13 books in 13 different consecutive decades that I have read or plan to read in 2007:

01. 2000′s – Snow Flower and the Secret Fan by Lisa See
02. 1990′s – The Hours by Michael Cunningham
03. 1980′s – The Color Purple by Alice Walker
04. 1970′s – Angle of Repose by Wallace Stegner
05. 1960′s – The Black Pearl by Scott O’Dell
06. 1950′s – A Death in the Family by James Agee
07. 1940′s – A Tree Grows in Brooklyn by Betty Smith
08. 1930′s – The Yearling by Marjorie Rawlins
09. 1920′s – Alice Adams by Booth Tarkington
10. 1910′s – O Pioneers! by Willa Cather
11. 1900′s – Heart of Darkness by Joseph Conrad
12. 1890′s – Tess of the d’Urbervilles by Thomas Hardy
13. 1880′s – Dr. Jekyll and Mr. Hyde by Robert L. Stevenson

View other Thursday Thirteen participants here.

Comments brought over from other blog:
15 comments:
Wacky Mommy said…
Thanks for the list!
February 14, 2007 11:46 PM

Rashenbo said…
Isn’t the color purple just a great book? Thank you for sharing this list… I love lists about books.
February 14, 2007 11:47 PM

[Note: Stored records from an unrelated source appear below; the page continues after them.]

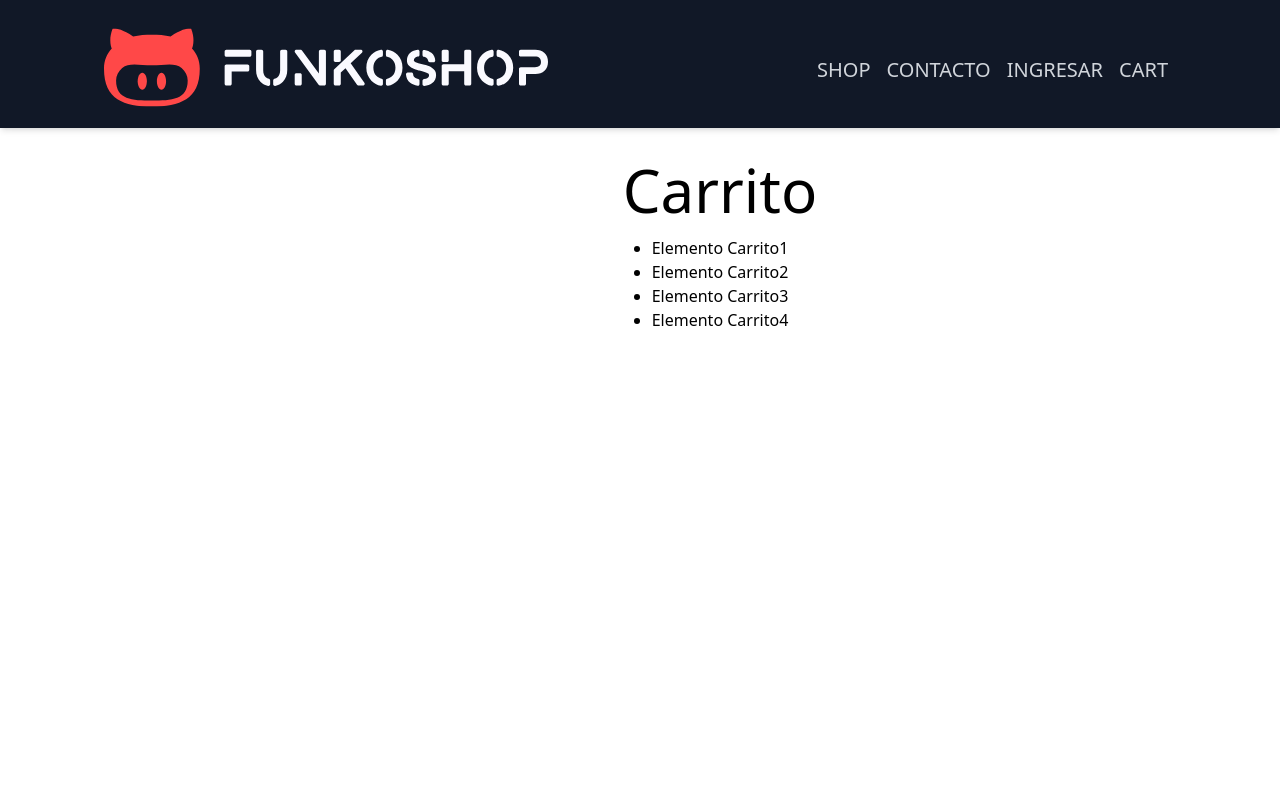
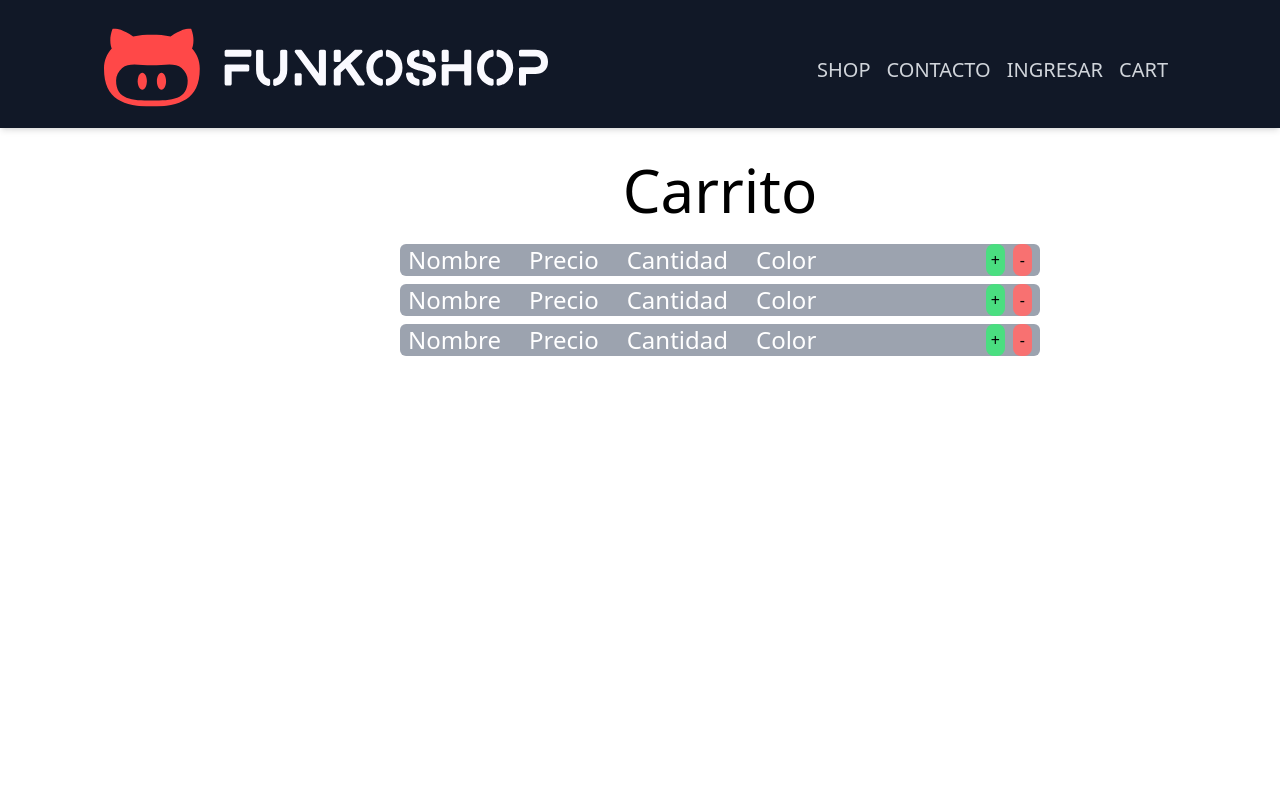
Before and after one commit to makzzer/react-funko, a React (Vite) app: page /carrito in a window 1280 px wide. Shown: the top 800 px of the page. Built offline with nearby package versions, Linux system fonts and the light colour scheme.

Commit message:
carrito muestra 2

```diff
--- a/src/App.jsx
+++ b/src/App.jsx
@@ -1,5 +1,7 @@
 import Home from "./pages/Home";
 import ListaLanzamientos from "./components/ListaLanzamientos";
+
+
 
 export const elementosLanding = [
   {
--- /dev/null
+++ b/src/components/ElemCarrito.jsx
@@ -0,0 +1,36 @@
+const ElemCarrito = () => {
+  return (
+    <>
+      {/**contenedor del carrito dentro van todos los elems*/}
+      <div className=" bg-gray-400 items-center mx-auto justify-start rounded-md md:min-w-[40rem]  m-2 flex flex-row">
+        <div className="flex md:gap-7 items-center mx-2 md:text-2xl gap-4 justi ">
+          <div>
+            <h1 className=" text-white ">Nombre </h1>
+          </div>
+          <div>
+            <h1 className=" text-white">Precio </h1>
+          </div>
+
+          <div>
+            <h1 className=" text-white">Cantidad </h1>
+          </div>
+
+          <div>
+            <h1 className=" text-white me-4">Color </h1>
+          </div>
+        </div>
+
+        <div className="flex m-2 me-2 gap-2 mx-auto my-auto">
+          <button className="btn border-t-indigo-300 min-w-[1.2rem] bg-green-400 p-1 rounded-lg">
+            +
+          </button>
+          <button className="btn min-w-[1.2rem] border-t-indigo-300 bg-red-400 p-1 rounded-lg">
+            -
+          </button>
+        </div>
+      </div>
+    </>
+  );
+};
+
+export default ElemCarrito;
--- a/src/pages/Carrito.jsx
+++ b/src/pages/Carrito.jsx
@@ -1,16 +1,16 @@
+import ElemCarrito from "../components/ElemCarrito";
+
 const Carrito = () => {
   return (
     <>
-      <div className="min-h-screen text-center items-center flex max-w-6xl container flex-col m-6 md:m-20">
+      <div className="min-h-screen text-center items-center flex max-w-6xl container flex-col mt-6 md:m-20">
         <h1 className="pt-20 text-4xl md:text-6xl pb-4">Carrito</h1>
-        <ul className="list-disc">
-            <li>Elemento Carrito1</li>
-
-            <li>Elemento Carrito2</li>
-
-            <li>Elemento Carrito3</li>
-
-            <li>Elemento Carrito4</li>
+        <ul className="list-outside">
+          <li>
+          <ElemCarrito />
+          <ElemCarrito />
+          <ElemCarrito />
+          </li>
         </ul>
       </div>
     </>
```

Laughing Muse said…
I’ve read The Black Pearl (years ago) and had to read O Pioneers! in American Lit. I didn’t enjoy it quite as much as My Antonia, but it was good.
February 15, 2007 12:09 AM

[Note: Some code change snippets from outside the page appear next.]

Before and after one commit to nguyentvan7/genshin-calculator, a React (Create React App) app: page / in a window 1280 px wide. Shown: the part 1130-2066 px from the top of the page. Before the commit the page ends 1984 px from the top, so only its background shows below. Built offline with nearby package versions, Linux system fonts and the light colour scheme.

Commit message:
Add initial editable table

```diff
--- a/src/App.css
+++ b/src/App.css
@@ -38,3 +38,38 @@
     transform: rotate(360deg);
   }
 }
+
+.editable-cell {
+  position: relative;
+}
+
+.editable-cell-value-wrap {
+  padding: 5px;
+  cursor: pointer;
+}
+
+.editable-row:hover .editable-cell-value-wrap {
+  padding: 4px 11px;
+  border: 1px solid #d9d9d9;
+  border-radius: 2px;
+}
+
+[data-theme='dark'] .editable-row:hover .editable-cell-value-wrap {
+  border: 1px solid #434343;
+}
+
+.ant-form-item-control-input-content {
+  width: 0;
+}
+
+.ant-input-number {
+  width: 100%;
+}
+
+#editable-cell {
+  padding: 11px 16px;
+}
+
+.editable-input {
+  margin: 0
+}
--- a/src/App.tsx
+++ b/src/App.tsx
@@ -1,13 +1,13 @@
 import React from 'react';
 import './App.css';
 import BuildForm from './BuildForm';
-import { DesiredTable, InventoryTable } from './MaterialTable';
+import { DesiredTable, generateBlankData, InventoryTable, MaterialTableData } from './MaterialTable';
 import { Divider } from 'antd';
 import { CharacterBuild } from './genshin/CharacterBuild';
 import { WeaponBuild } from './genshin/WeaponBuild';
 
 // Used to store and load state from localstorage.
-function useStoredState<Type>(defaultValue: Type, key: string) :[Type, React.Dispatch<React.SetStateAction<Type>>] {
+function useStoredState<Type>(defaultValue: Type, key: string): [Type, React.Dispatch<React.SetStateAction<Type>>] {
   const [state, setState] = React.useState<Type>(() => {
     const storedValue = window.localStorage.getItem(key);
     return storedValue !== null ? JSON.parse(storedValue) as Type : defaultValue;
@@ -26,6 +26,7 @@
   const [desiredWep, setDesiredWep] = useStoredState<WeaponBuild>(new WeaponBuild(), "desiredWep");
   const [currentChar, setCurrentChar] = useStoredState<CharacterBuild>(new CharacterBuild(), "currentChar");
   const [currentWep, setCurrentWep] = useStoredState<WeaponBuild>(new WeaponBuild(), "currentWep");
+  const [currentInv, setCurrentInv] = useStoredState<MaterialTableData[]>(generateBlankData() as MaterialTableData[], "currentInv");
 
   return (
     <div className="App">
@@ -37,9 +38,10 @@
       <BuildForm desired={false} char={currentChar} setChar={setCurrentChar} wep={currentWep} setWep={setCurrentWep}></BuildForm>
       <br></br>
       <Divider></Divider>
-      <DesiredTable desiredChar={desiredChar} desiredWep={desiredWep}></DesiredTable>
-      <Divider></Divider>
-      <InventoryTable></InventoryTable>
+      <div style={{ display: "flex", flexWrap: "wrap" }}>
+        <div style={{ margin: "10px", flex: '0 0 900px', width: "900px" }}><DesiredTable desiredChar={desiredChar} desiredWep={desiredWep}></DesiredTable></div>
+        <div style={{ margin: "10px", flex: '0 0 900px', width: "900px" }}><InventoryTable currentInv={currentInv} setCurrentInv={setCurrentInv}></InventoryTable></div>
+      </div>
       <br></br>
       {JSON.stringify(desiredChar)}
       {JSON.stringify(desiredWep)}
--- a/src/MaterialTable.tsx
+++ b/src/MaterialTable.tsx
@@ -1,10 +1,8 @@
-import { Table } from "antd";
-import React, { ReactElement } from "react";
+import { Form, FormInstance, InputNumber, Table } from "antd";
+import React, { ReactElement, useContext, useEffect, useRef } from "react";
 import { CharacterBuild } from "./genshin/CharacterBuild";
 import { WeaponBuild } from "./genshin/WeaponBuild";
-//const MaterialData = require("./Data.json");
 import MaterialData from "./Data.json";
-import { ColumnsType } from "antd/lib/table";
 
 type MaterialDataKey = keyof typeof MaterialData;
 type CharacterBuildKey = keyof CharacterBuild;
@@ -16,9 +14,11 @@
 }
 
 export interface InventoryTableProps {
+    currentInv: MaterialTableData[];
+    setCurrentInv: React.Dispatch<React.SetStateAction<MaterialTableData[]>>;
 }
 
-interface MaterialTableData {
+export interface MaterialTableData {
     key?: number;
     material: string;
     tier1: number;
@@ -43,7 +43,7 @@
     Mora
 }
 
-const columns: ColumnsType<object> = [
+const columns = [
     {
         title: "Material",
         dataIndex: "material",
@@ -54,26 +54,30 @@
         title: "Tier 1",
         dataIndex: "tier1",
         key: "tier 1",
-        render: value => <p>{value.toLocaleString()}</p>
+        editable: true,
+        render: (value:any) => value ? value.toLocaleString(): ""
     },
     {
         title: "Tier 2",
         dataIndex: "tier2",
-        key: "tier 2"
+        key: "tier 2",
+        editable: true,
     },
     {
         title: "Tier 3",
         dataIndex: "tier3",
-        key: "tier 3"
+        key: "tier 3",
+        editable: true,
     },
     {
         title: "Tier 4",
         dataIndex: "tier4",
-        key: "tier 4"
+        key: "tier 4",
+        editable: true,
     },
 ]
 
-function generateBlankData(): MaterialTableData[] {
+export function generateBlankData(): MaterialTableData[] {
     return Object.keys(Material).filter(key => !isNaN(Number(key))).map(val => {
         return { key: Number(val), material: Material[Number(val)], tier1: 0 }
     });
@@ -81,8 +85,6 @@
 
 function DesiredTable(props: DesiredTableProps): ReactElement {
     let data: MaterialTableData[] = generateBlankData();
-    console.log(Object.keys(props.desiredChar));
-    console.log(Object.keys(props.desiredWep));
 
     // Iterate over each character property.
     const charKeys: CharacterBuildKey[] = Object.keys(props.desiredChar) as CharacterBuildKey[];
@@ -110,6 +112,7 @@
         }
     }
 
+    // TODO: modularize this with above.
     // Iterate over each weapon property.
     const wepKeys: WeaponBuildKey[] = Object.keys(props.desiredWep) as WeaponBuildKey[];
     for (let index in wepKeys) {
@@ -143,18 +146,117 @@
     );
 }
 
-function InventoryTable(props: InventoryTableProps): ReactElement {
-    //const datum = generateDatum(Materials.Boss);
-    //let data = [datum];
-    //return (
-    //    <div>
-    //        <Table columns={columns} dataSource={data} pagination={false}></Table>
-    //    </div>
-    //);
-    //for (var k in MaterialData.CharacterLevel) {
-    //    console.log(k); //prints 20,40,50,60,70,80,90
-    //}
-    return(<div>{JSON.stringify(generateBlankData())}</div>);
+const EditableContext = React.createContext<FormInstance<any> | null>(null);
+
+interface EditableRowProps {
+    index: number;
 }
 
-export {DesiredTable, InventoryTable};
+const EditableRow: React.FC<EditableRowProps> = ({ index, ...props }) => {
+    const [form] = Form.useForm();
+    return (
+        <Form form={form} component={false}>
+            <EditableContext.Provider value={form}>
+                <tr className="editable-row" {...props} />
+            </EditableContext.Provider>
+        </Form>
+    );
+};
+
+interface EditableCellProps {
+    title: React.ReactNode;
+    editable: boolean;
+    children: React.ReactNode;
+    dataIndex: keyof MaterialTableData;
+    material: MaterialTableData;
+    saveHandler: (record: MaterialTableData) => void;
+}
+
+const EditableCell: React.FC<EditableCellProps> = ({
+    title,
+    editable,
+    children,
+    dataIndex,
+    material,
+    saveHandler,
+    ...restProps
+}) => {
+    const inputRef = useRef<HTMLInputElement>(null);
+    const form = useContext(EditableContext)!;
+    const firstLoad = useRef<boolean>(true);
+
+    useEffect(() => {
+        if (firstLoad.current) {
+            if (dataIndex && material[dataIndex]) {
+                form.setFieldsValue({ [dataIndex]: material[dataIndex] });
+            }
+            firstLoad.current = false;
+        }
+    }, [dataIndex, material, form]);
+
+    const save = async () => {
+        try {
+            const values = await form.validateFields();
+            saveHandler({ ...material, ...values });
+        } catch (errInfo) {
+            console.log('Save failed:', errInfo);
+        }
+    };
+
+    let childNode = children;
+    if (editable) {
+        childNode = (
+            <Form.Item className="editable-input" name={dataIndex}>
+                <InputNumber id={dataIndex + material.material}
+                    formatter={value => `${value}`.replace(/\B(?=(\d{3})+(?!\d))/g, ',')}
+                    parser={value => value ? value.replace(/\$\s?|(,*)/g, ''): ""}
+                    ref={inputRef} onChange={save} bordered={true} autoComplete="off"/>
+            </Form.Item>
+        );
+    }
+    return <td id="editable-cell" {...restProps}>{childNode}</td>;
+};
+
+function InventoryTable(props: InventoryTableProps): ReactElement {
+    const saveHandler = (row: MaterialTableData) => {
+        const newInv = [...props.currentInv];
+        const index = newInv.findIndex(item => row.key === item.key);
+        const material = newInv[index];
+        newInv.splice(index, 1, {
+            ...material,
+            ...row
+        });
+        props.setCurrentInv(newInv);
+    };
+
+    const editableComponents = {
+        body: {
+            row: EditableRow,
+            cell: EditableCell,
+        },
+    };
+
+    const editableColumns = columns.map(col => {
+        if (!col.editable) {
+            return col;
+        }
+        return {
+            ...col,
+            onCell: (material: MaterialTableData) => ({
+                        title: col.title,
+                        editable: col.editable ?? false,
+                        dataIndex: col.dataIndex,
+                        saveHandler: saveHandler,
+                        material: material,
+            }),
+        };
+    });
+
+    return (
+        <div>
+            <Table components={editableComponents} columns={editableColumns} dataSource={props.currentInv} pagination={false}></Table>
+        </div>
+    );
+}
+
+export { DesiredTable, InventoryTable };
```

Miranda said…
Great list!Hmmm…I saw the movie The Color Purple. It was good, Im sure the book is better.Happy TT!
February 15, 2007 12:28 AM

Frances said…
The Color Purple is an outstanding book.I’m looking forward to checking in for reviews.Thanks for sharingHappy Thursday
February 15, 2007 1:44 AM

Raggedy said…
Some great reads in there.Terrific Thursday Thirteen!My TT is posted.Have a wonderful day!Happy TT’ing!*^_^(=’:'=) (“)_ (“)Š Raggedy
February 15, 2007 4:24 AM

Robyn Mills said…
I’ve read, 3,6,7,8,12,13, you’ll enjoy them.. I’ll look out the others. Great TT
February 15, 2007 5:51 AM

Caylynn said…
Great list of books. :) I love reading. :) The Yearling was a great book. Enjoy all your reading!Happy T13. :)
February 15, 2007 7:41 AM

Uisce said…
a very interesting approach to reading! ooh and some great ideas in there. I’ll definitely add some of those to my list. I’ll finish the book I’m reading tonight, in fact! happy TT, mine’s up!
February 15, 2007 8:26 AM

Lisa said…
I’ve read three of yours. My Thursday Thirteen is also about books today, and is also my third T13. Now I’m going to have to browse the rest of your blog to see what else we have in common.
February 15, 2007 12:11 PM

The Gal Herself said…
Alice Adams! Thanks for reminding me of that book! I read it decades ago and thought it was a lovely throw back to another time. I wonder if I’d get more out of it now that I’m … well … no longer a shallow teenage brat.
February 15, 2007 1:03 PM

YellowRose said…
Very good reading list!!!Happy TT!
February 15, 2007 4:50 PM

ravaj said…
isn’t it interesting (well to me at least!) how many of these books have been made into movies?eg 2,3,7.8.9.11,12,13happy tt!
February 15, 2007 5:27 PM

Ms. George said…
A great list. Mine is all about books too. I read all but two of your books on the list. But then again, I am an English Teacher and a certifiable geek.
February 15, 2007 9:36 PM

Lara said…
wow, good list. unfortunately, i’ve never *actually* read any of those, though my high school english teacher thinks i’ve read both “heart of darkness” and “tess of the d’urbervilles”. and now i’m an english teacher. oh, the irony… ;) happy TT! :)
February 15, 2007 10:49 PM